Venezuelan Vice-President Nicolas Maduro is to deliver the annual state of the nation address to lawmakers on Tuesday in place of cancer-stricken President Hugo Chavez, who is convalescing in Cuba.
Maduro, Chavez's chosen political heir, will give the speech in accordance with the constitution, due to Chavez's authorised leave of absence, the first vice president of the National Assembly, Dario Vivas, told Venezuelan radio.
The constitution stipulates that the president “personally” deliver the state of the nation address within 10 days of the swearing-in of the legislature, which took place on January 5.
Chavez however underwent a fourth round of cancer surgery more than a month ago in Havana, and he has not been seen or heard from since.

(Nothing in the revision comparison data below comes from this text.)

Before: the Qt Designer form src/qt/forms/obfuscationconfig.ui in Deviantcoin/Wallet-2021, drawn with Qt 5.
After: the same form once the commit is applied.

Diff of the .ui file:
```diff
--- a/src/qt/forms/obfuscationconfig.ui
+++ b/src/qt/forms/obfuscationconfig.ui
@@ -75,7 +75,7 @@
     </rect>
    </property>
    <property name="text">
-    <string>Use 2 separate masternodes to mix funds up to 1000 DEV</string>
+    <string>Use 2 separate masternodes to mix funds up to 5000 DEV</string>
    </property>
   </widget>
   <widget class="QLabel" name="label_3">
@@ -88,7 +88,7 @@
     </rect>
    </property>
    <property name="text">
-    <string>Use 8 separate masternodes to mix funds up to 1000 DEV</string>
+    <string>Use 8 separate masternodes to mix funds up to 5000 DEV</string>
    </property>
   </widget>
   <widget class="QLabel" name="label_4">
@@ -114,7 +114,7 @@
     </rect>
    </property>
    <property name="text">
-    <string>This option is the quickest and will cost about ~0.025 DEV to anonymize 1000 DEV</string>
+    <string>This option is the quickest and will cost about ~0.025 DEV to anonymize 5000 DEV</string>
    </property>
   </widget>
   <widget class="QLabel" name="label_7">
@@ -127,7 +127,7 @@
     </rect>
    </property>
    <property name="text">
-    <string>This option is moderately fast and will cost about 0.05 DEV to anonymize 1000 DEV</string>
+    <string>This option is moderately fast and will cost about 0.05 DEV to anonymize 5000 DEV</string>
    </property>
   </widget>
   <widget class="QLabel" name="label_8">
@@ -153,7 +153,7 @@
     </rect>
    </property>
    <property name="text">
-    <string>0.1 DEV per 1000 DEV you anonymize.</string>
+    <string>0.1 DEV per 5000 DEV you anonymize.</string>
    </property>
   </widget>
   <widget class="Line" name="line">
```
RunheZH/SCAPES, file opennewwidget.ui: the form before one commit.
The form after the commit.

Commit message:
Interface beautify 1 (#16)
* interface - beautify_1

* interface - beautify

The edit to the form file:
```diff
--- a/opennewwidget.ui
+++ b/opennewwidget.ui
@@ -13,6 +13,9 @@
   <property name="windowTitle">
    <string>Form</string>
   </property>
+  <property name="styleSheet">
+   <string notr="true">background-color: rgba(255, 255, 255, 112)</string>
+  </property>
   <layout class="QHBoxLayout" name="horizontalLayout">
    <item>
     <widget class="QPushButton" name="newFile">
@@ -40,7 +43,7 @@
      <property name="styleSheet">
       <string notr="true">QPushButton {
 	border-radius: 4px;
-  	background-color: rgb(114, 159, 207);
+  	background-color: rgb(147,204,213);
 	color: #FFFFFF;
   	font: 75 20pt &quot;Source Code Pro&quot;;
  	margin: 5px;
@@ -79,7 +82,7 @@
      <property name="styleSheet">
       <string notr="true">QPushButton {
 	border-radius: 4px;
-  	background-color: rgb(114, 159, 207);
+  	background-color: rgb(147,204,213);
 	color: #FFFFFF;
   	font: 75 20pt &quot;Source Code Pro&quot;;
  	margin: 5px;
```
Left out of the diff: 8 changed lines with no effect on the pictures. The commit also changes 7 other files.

The 58-year-old leftist firebrand was to have been sworn in for a new term on January 10, following his re-election in October, but he was too sick to travel as he battles post-operative complications.
Authorities insist the Venezuelan constitution allows him to take the oath of office at a later time - a move the country's Supreme Court said was constitutional. The opposition has nevertheless cried foul.
On Sunday, Venezuela's information minister Ernesto Villegas said Chavez's condition was improving though he still required treatment for “respiratory failure.”
Former vice president Elias Jaua however said Chavez was still “fighting for his life.”
Uncertainty about his status has fuelled speculation about his prospects for a full recovery - and his political future.
Chavez's ruling United Socialist Party of Venezuela (PSUV) and the opposition have called for duelling rallies on January 23, the anniversary of the end of a rightwing dictatorship in the oil-rich country in 1958.
Maduro visited Havana over the weekend and saw Chavez. - Sapa-AFP